Jiang J, Tang Y-L, Liang X-H. EMT: a new vision of hypoxia promoting cancer progression. Cancer Biol Ther. 2011;11(8):714–23.
Casarsa C, Bassani N, Ambrogi F, Zabucchi G, Boracchi P, Biganzoli E, Coradini D. Epithelial-to-mesenchymal transition, cell polarity and stemness-associated features in malignant pleural mesothelioma. Cancer Lett. 2011;302(2):136–43.
Klabatsa A, Sheaff M, Steele J, Evans M, Rudd R, Fennell D. Expression and prognostic significance of hypoxia-inducible factor 1α (HIF-1α) in malignant pleural mesothelioma (MPM). Lung Cancer. 2006;51(1):53–9.
Schramm A, Opitz I, Thies S, Seifert B, Moch H, Weder W, Soltermann A. Prognostic significance of epithelial–mesenchymal transition in malignant pleural mesothelioma. Eur J Cardio-Thorac. 2010;37(3):566–72.
Manente AG, Pinton G, Zonca S, Tavian D, Habib T, Jithesh PV, Fennell D, Nilsson S, Moro L. KDM6B histone demethylase is an epigenetic regulator of estrogen receptor β expression in human pleural mesothelioma. Epigenomics. 2016;8(9):1227–38.
This research was supported by the Basic Science Research Program through the National Research Foundation of Korea (NRF) funded by the Ministry of Education, Science and Technology (Grant number: 2017R1A2B4008119) and the Brian Korea 21 Program, Research Institute of Veterinary Sciences, College of Veterinary Medicine, Seoul National University. The funding bodies had no role in the design of the study and collection, analysis, and interpretation of data and in writing the manuscript.
Availability of data and materials
The datasets supporting the conclusions of this article are included within the article and its supplementary information file.
Ethics approval and consent to participate
Consent for publication
The authors declare that they have no competing interests.
Springer Nature remains neutral with regard to jurisdictional claims in published maps and institutional affiliations.
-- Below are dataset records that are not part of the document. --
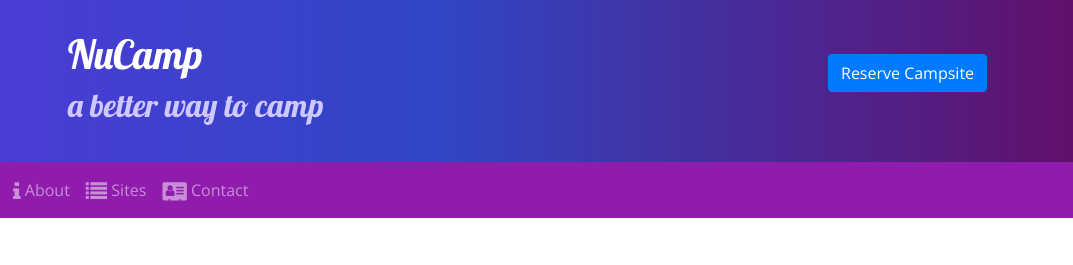
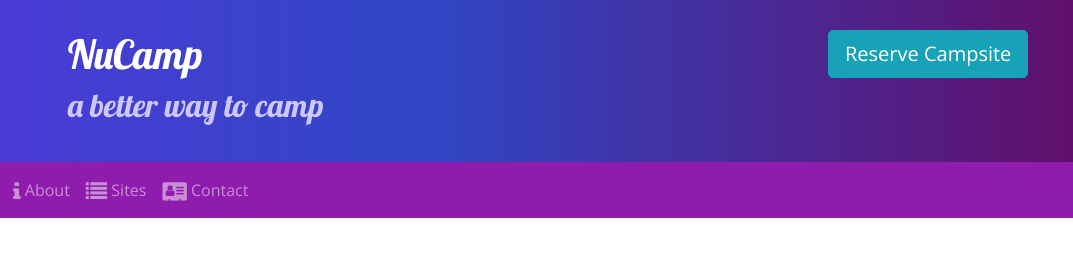
Before and after one commit to MichaelsMMX/nucampsite, a website: page index.html in a window 1280 px wide. Shown: the top 265 px of the page, 207-1280 px from the left. Drawn offline with nearby package versions, Linux system fonts and the light colour scheme.

Commit message:
Tooltips

```diff
--- a/index.html
+++ b/index.html
@@ -28,8 +28,9 @@
                     <h2>a better way to camp</h2>
                 </div>
                 <div class="col-xs-12 col-md-4 col-xl-2">
-                    <a href="#reserveForm">
-                    <button type="submit" class="btn btn-primary mt-4"> Reserve Campsite </button>
+                    <a href="#reserveForm" role="button" class="btn btn-lg btn-info" data-toggle="tooltip" data-placement="bottom" data-html="true"
+                    title="Or call us at <br/> <strong> 1-206-555-1234 </strong>">
+                    Reserve Campsite
                     </a>
                 </div>
             </div>
@@ -185,6 +186,11 @@
     <script src="node_modules/jquery/dist/jquery.slim.min.js"></script>
     <script src="node_modules/popper.js/dist/umd/popper.min.js"></script>
     <script src="node_modules/bootstrap/dist/js/bootstrap.min.js"></script>
+    <script>
+        $(function () {
+            $('[data-toggle="tooltip"]').tooltip()
+        })
+    </script>
 
 </body>
 
```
Table S1. The list of primers used in this study. (XLSX 10 kb)
All dataset and their information about statistical analysis in the present are deposited in this Excel spreadsheets. (XLSX 24 kb)
Figure S1. The effect of hypoxia on the abundance of HMM cells with CD44 expression. The percentage of cells with high CD44 expression is significantly higher in HMM cultured in hypoxia than those cultured in normoxia. Representative histogram of CD44 expression is presented. * P value < 0.05, as calculated by Student’s t-test. (TIF 719 kb)
About this article
Cite this article
Kim, MC., Hwang, SH., Kim, NY. et al. Hypoxia promotes acquisition of aggressive phenotypes in human malignant mesothelioma. BMC Cancer 18, 819 (2018). https://doi.org/10.1186/s12885-018-4720-z